Duane Morris, the Sports Business and Leadership Association and the Sports Lawyers Association will be hosting the roundtable discussion, “High-Stakes Games: Betting on Sports,” on Thursday, January 26, 2017 in Miami, Florida. This in-depth roundtable discussion will focus on the key issues and high stakes of sports betting and will feature sports and gaming industry executives, lawyers and pro-team executives. Duane Morris partner Christopher L. Soriano, of the firm’s Cherry Hill office, will moderate the discussion.
- Eric Frank, Director, Legal Affairs, Amaya
- Myles Pistorius, Senior Vice President and General Counsel, Miami Dolphins
Topics to be discussed include:
- The current state of sports betting in the United States
- New developments in gaming law
- The pro team’s view on expanding sports betting
- Online and offshore wagering on games
Duane Morris Sports Practice AdvantageSM
Duane Morris attorneys have extensive experience representing clients doing business in sports. Whether pursuing new opportunities or investments, enforcing contracts or agreements or protecting clients’ rights, the firm’s lawyers understand the unique issues presented by operating in the industry, including the importance of establishing and maintaining relationships, controlling sensitive information, maintaining privacy and confidentiality and achieving goals in tight time frames.
About the Sports Business and Leadership Association
The Sports Business and Leadership Association (“SBLA”) is a non-profit charitable organization whose members are professionals working in the sports business industry. The SBLA’s core mission is to organize an affinity group of legal professionals working in the sports business industry and to educate them on trending sports business issues and concerns. The SBLA’s goal is to raise money to provide underprivileged children with the financial means to attend a summer sports camp at a university (the “SBLA Scholarship Program”).
About the Sports Lawyers Association
The Sports Lawyers Association (SLA) is a nonprofit, international, professional organization whose common goal is the understanding, advancement and ethical practice of sports law. There are more than 1,000 current members: practicing lawyers, law educators, law students and other professionals with an interest in law relating to professional and amateur sports.
Duane Morris partner Christopher Soriano of the firm’s Cherry Hill office appeared on a recent broadcast of the “Wagner & Winick on the Law” radio program, during which he joined co-hosts Dean Mitchel Winick and Professor Stephen Wagner, both of Monterey College of Law, to discuss the interplay of federal and state laws in the United States related to regulating gambling and how many of these laws are outdated. A sampling of the topics discussed include Internet gaming, office brackets, fantasy sports, casinos and the lottery.
Within the context of the NCAA March Madness Tournament, Mr. Soriano provided insights on the gaming law implications of office bracket tournaments, which, as in most instances where people put in money on the results of a sporting event, are illegal for the most part. Mr. Soriano also commented on the developing area of fantasy sports and the important distinction to be drawn between games of skill and games of chance. For example, the traditional season-long fantasy sports contests are considered legal because skill is involved; while daily fantasy contests have been viewed as being illegal games of chance. Therefore, where is the line between when something is a contest of skill and when it is a contest of chance?

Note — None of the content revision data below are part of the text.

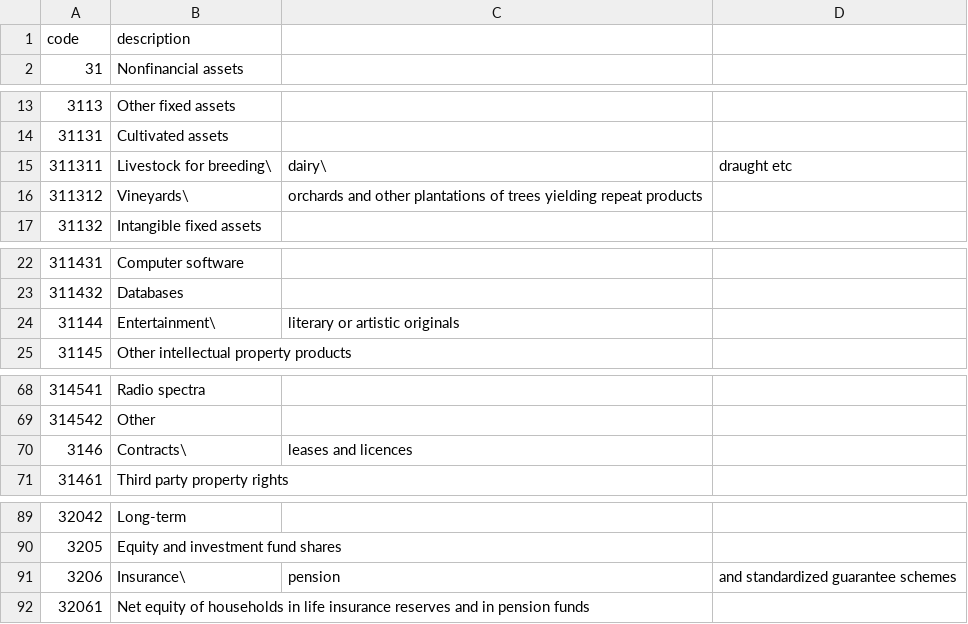
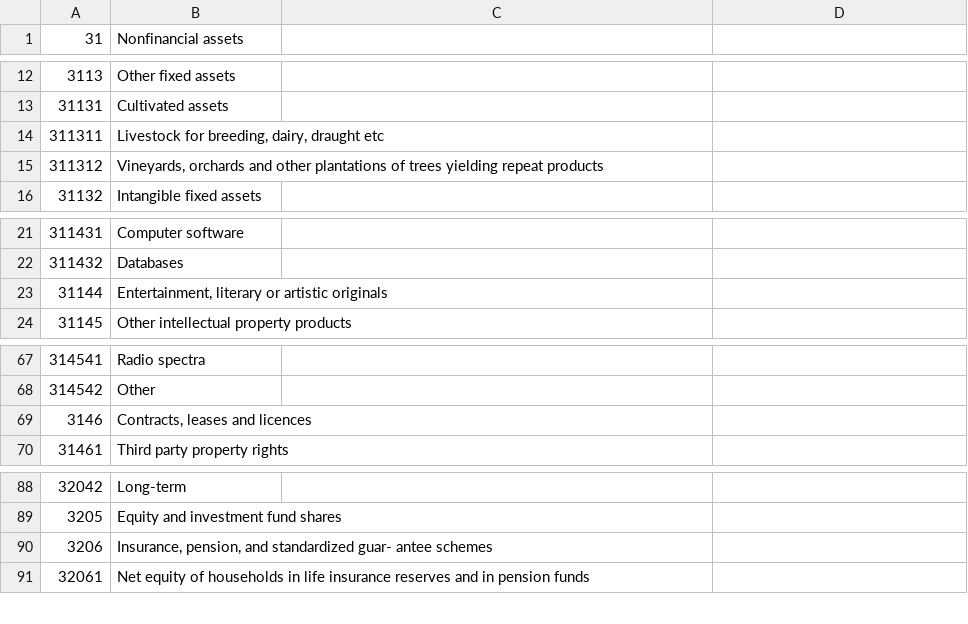
Before and after one commit to uStudioCompany/ocds4l-s, a CSV file: classifiers/gfs/gfs.csv, drawn as a sheet; only a part is shown, gaps mark what is left out.

Commit message:
Create gfs.csv

```diff
--- a/classifiers/gfs/gfs.csv
+++ b/classifiers/gfs/gfs.csv
@@ -1,2 +1 @@
-code,description
 31,Nonfinancial assets
@@ -14,4 +13,4 @@ code,description
 31131,Cultivated assets
-311311,Livestock for breeding\, dairy\, draught etc
-311312,Vineyards\, orchards and other plantations of trees yielding repeat products
+311311,"Livestock for breeding, dairy, draught etc"
+311312,"Vineyards, orchards and other plantations of trees yielding repeat products"
 31132,Intangible fixed assets
@@ -23,3 +22,3 @@ code,description
 311432,Databases
-31144,Entertainment\, literary or artistic originals
+31144,"Entertainment, literary or artistic originals"
 31145,Other intellectual property products
@@ -69,3 +68,3 @@ code,description
 314542,Other
-3146,Contracts\, leases and licences
+3146,"Contracts, leases and licences"
 31461,Third party property rights
@@ -90,3 +89,3 @@ code,description
 3205,Equity and investment fund shares
-3206,Insurance\, pension, and standardized guarantee schemes
+3206,"Insurance, pension, and standardized guar- antee schemes"
 32061,Net equity of households in life insurance reserves and in pension funds
```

To listen to the radio program in its entirety, please visit the Recent Podcasts, Webcasts and Audio section on the Duane Morris website.
Duane Morris partner Christopher Soriano in the firm’s Cherry Hill office was quoted in a February 18, 2016 Law360 article (“3rd Circ. Puts Gambling Ban Constitutionality Back On Table“) detailing the 12-judge Third Circuit panel hearing discussing New Jersey’s efforts to legalize sports betting. This is the third time the appeals court has looked at the issue. Mr. Soriano discussed three possible outcomes: 1) the court could hold that the Professional and Amateur Sports Protection Act (PASPA) is constitutional and N.J.’s partial repeal violates it, resulting in no sports betting; 2) the court could find PASPA constitutional but that the state has complied with the act in its partial repeal, resulting in unregulated sports betting in N.J. casinos and racetracks; or 3) the court could determine that PASPA is unconstitutional and therefore regulated sports betting would be allowed in the state.

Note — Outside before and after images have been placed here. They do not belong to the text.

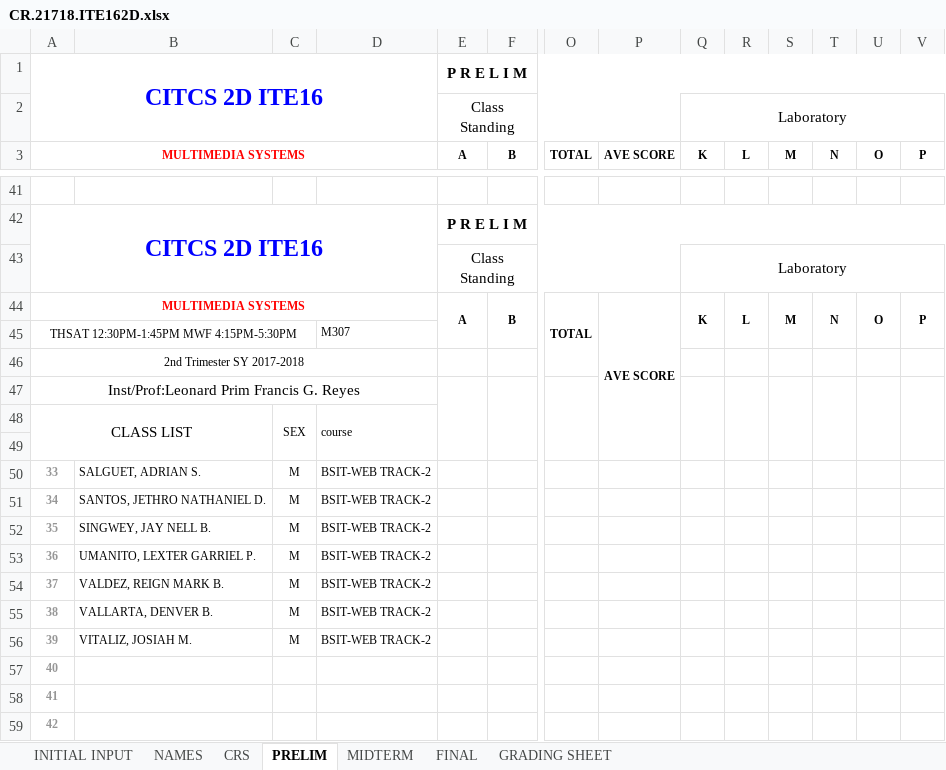
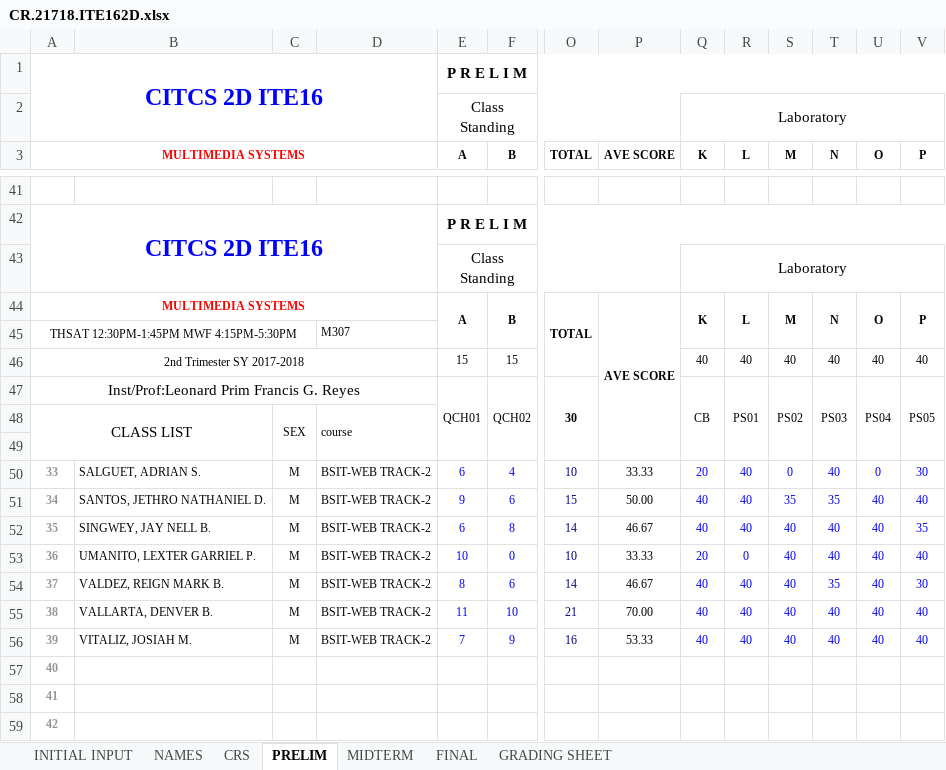
Before and after one commit to primusr/2T1718CR, an Excel workbook: CR.21718.ITE162D.xlsx, sheet PRELIM, drawn as a sheet; only a part is shown, gaps mark what is left out; values as stored, in another font and other column widths than the file's, no borders; removed rows and columns are numbered as before the commit, all else as after; rows hold the shown columns only; the diff covers the shown part only; the diff names each change by its address in the sheet, - before the commit and + after, or states it on an @@ line.

```diff
--- a/CR.21718.ITE162D.xlsx (sheet PRELIM)
+++ b/CR.21718.ITE162D.xlsx (sheet PRELIM)
-row 46: 2nd Trimester SY 2017-2018
-row 47: Inst/Prof:Leonard Prim Francis G. Reyes
+row 46: 2nd Trimester SY 2017-2018 |  |  |  | 15 | 15 |  |  | 40 | 40 | 40 | 40 | 40 | 40
+row 47: Inst/Prof:Leonard Prim Francis G. Reyes |  |  |  | QCH01 | QCH02 | 30 |  | CB | PS01 | PS02 | PS03 | PS04 | PS05
-row 50: 33 | SALGUET, ADRIAN S. | M | BSIT-WEB TRACK-2
-row 51: 34 | SANTOS, JETHRO NATHANIEL D. | M | BSIT-WEB TRACK-2
-row 52: 35 | SINGWEY, JAY NELL B. | M | BSIT-WEB TRACK-2
-row 53: 36 | UMANITO, LEXTER GARRIEL P. | M | BSIT-WEB TRACK-2
-row 54: 37 | VALDEZ, REIGN MARK B. | M | BSIT-WEB TRACK-2
-row 55: 38 | VALLARTA, DENVER B. | M | BSIT-WEB TRACK-2
-row 56: 39 | VITALIZ, JOSIAH M. | M | BSIT-WEB TRACK-2
+row 50: 33 | SALGUET, ADRIAN S. | M | BSIT-WEB TRACK-2 | 6 | 4 | 10 | 33.33 | 20 | 40 | 0 | 40 | 0 | 30
+row 51: 34 | SANTOS, JETHRO NATHANIEL D. | M | BSIT-WEB TRACK-2 | 9 | 6 | 15 | 50.00 | 40 | 40 | 35 | 35 | 40 | 40
+row 52: 35 | SINGWEY, JAY NELL B. | M | BSIT-WEB TRACK-2 | 6 | 8 | 14 | 46.67 | 40 | 40 | 40 | 40 | 40 | 35
+row 53: 36 | UMANITO, LEXTER GARRIEL P. | M | BSIT-WEB TRACK-2 | 10 | 0 | 10 | 33.33 | 20 | 0 | 40 | 40 | 40 | 40
+row 54: 37 | VALDEZ, REIGN MARK B. | M | BSIT-WEB TRACK-2 | 8 | 6 | 14 | 46.67 | 40 | 40 | 40 | 35 | 40 | 30
+row 55: 38 | VALLARTA, DENVER B. | M | BSIT-WEB TRACK-2 | 11 | 10 | 21 | 70.00 | 40 | 40 | 40 | 40 | 40 | 40
+row 56: 39 | VITALIZ, JOSIAH M. | M | BSIT-WEB TRACK-2 | 7 | 9 | 16 | 53.33 | 40 | 40 | 40 | 40 | 40 | 40
```
Also changed, not shown: 33 added rows, 33 removed rows and 8 edited cells elsewhere in this sheet, sheet CRS, sheet GRADING SHEET, CR.21718.CSE12INTL.xlsx.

Mr. Soriano’s blog post on the hearing can also be found here.
Although by all accounts Pennsylvania’s gaming industry has a been a great success since the first casino opened in the Commonwealth in 2006, the industry now faces stiffer competition than ever for gaming dollars in the region. From 2006 to 2012, gaming revenues grew each year on a year-over-year basis, but declined slightly from 2012 to 2013. Within the next few years, several new casinos will open along the east coast in New York, Massachusetts and Maryland. Additionally, New Jersey and Delaware each recently launched Internet gaming in their states and Delaware has entered into a compact with Nevada to attract more Internet gaming revenue. The stakes are high for Pennsylvania’s gaming industry to remain competitive and to not lose gaming dollars to neighboring states.
Continue reading “What’s Next For Pennsylvania’s Gaming Industry?”